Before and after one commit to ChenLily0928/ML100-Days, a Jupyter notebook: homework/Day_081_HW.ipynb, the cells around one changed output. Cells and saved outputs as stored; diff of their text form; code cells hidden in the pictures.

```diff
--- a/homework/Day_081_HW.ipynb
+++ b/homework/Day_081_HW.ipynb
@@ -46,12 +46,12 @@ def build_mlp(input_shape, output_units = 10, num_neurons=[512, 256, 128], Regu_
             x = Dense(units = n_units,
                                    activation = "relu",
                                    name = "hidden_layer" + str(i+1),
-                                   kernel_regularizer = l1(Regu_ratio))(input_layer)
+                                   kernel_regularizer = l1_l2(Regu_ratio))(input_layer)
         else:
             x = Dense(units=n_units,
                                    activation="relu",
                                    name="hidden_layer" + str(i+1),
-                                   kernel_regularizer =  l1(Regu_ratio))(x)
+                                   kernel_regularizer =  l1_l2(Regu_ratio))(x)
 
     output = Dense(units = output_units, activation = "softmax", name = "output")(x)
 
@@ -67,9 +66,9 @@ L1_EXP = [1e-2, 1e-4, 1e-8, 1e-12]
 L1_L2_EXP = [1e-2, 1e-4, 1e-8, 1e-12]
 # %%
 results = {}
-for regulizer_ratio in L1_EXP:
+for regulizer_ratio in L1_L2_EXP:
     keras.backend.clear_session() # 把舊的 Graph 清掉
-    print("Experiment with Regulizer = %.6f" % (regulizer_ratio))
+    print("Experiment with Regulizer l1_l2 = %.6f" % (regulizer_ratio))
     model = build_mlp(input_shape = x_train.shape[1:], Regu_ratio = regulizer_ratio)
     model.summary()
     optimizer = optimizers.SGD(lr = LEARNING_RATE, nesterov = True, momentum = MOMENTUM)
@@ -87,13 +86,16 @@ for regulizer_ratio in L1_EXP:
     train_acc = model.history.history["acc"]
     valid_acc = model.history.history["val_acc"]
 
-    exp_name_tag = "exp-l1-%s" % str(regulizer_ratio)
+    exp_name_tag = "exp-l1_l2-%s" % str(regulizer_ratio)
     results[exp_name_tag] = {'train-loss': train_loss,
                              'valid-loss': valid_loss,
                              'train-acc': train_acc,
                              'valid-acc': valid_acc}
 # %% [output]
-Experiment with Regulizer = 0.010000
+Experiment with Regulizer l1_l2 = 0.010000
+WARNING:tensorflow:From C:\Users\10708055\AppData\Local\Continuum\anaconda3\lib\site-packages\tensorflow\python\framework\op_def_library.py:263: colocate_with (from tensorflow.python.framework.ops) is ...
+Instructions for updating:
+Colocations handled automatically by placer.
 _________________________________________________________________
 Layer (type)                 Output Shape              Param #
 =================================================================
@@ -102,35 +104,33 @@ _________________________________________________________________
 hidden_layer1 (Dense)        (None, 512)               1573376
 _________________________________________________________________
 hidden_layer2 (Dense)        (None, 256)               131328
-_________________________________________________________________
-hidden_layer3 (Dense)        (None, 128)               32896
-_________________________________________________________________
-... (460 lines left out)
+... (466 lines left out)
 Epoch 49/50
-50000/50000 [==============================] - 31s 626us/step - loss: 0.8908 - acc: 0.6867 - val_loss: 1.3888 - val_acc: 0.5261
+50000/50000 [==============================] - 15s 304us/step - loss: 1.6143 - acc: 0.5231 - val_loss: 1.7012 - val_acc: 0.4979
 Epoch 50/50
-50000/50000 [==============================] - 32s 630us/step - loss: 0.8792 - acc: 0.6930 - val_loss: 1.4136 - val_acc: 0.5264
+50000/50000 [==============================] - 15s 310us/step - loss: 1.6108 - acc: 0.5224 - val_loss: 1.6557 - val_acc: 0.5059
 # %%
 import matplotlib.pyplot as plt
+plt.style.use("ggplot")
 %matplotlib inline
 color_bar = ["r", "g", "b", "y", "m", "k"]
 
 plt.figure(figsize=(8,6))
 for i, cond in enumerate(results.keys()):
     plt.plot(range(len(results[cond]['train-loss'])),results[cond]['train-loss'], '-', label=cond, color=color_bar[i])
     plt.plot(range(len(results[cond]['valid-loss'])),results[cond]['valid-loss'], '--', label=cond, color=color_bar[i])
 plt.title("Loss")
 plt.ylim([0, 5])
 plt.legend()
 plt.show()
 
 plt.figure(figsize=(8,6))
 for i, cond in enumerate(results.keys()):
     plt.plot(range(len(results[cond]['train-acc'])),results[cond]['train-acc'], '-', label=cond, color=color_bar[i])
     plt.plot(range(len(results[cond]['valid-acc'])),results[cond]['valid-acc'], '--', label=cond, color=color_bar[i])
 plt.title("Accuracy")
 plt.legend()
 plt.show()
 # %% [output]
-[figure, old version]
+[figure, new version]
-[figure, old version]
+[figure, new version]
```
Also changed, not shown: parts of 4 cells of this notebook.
------------------------------------------------------------
[Goal of the exercise]: The full listing, top to bottom: write it out again exactly.

[Completed task]:
Before and after one commit to ChenLily0928/ML100-Days, a Jupyter notebook: homework/Day_081_HW.ipynb, the cells around one changed output. Cells and saved outputs as stored; diff of their text form; code cells hidden in the pictures.

```diff
--- a/homework/Day_081_HW.ipynb
+++ b/homework/Day_081_HW.ipynb
@@ -46,12 +46,12 @@ def build_mlp(input_shape, output_units = 10, num_neurons=[512, 256, 128], Regu_
             x = Dense(units = n_units,
                                    activation = "relu",
                                    name = "hidden_layer" + str(i+1),
-                                   kernel_regularizer = l1(Regu_ratio))(input_layer)
+                                   kernel_regularizer = l1_l2(Regu_ratio))(input_layer)
         else:
             x = Dense(units=n_units,
                                    activation="relu",
                                    name="hidden_layer" + str(i+1),
-                                   kernel_regularizer =  l1(Regu_ratio))(x)
+                                   kernel_regularizer =  l1_l2(Regu_ratio))(x)
 
     output = Dense(units = output_units, activation = "softmax", name = "output")(x)
 
@@ -67,9 +66,9 @@ L1_EXP = [1e-2, 1e-4, 1e-8, 1e-12]
 L1_L2_EXP = [1e-2, 1e-4, 1e-8, 1e-12]
 # %%
 results = {}
-for regulizer_ratio in L1_EXP:
+for regulizer_ratio in L1_L2_EXP:
     keras.backend.clear_session() # 把舊的 Graph 清掉
-    print("Experiment with Regulizer = %.6f" % (regulizer_ratio))
+    print("Experiment with Regulizer l1_l2 = %.6f" % (regulizer_ratio))
     model = build_mlp(input_shape = x_train.shape[1:], Regu_ratio = regulizer_ratio)
     model.summary()
     optimizer = optimizers.SGD(lr = LEARNING_RATE, nesterov = True, momentum = MOMENTUM)
@@ -87,13 +86,16 @@ for regulizer_ratio in L1_EXP:
     train_acc = model.history.history["acc"]
     valid_acc = model.history.history["val_acc"]
 
-    exp_name_tag = "exp-l1-%s" % str(regulizer_ratio)
+    exp_name_tag = "exp-l1_l2-%s" % str(regulizer_ratio)
     results[exp_name_tag] = {'train-loss': train_loss,
                              'valid-loss': valid_loss,
                              'train-acc': train_acc,
                              'valid-acc': valid_acc}
 # %% [output]
-Experiment with Regulizer = 0.010000
+Experiment with Regulizer l1_l2 = 0.010000
+WARNING:tensorflow:From C:\Users\10708055\AppData\Local\Continuum\anaconda3\lib\site-packages\tensorflow\python\framework\op_def_library.py:263: colocate_with (from tensorflow.python.framework.ops) is ...
+Instructions for updating:
+Colocations handled automatically by placer.
 _________________________________________________________________
 Layer (type)                 Output Shape              Param #
 =================================================================
@@ -102,35 +104,33 @@ _________________________________________________________________
 hidden_layer1 (Dense)        (None, 512)               1573376
 _________________________________________________________________
 hidden_layer2 (Dense)        (None, 256)               131328
-_________________________________________________________________
-hidden_layer3 (Dense)        (None, 128)               32896
-_________________________________________________________________
-... (460 lines left out)
+... (466 lines left out)
 Epoch 49/50
-50000/50000 [==============================] - 31s 626us/step - loss: 0.8908 - acc: 0.6867 - val_loss: 1.3888 - val_acc: 0.5261
+50000/50000 [==============================] - 15s 304us/step - loss: 1.6143 - acc: 0.5231 - val_loss: 1.7012 - val_acc: 0.4979
 Epoch 50/50
-50000/50000 [==============================] - 32s 630us/step - loss: 0.8792 - acc: 0.6930 - val_loss: 1.4136 - val_acc: 0.5264
+50000/50000 [==============================] - 15s 310us/step - loss: 1.6108 - acc: 0.5224 - val_loss: 1.6557 - val_acc: 0.5059
 # %%
 import matplotlib.pyplot as plt
+plt.style.use("ggplot")
 %matplotlib inline
 color_bar = ["r", "g", "b", "y", "m", "k"]
 
 plt.figure(figsize=(8,6))
 for i, cond in enumerate(results.keys()):
     plt.plot(range(len(results[cond]['train-loss'])),results[cond]['train-loss'], '-', label=cond, color=color_bar[i])
     plt.plot(range(len(results[cond]['valid-loss'])),results[cond]['valid-loss'], '--', label=cond, color=color_bar[i])
 plt.title("Loss")
 plt.ylim([0, 5])
 plt.legend()
 plt.show()
 
 plt.figure(figsize=(8,6))
 for i, cond in enumerate(results.keys()):
     plt.plot(range(len(results[cond]['train-acc'])),results[cond]['train-acc'], '-', label=cond, color=color_bar[i])
     plt.plot(range(len(results[cond]['valid-acc'])),results[cond]['valid-acc'], '--', label=cond, color=color_bar[i])
 plt.title("Accuracy")
 plt.legend()
 plt.show()
 # %% [output]
-[figure, old version]
+[figure, new version]
-[figure, old version]
+[figure, new version]
```
Also changed, not shown: parts of 4 cells of this notebook.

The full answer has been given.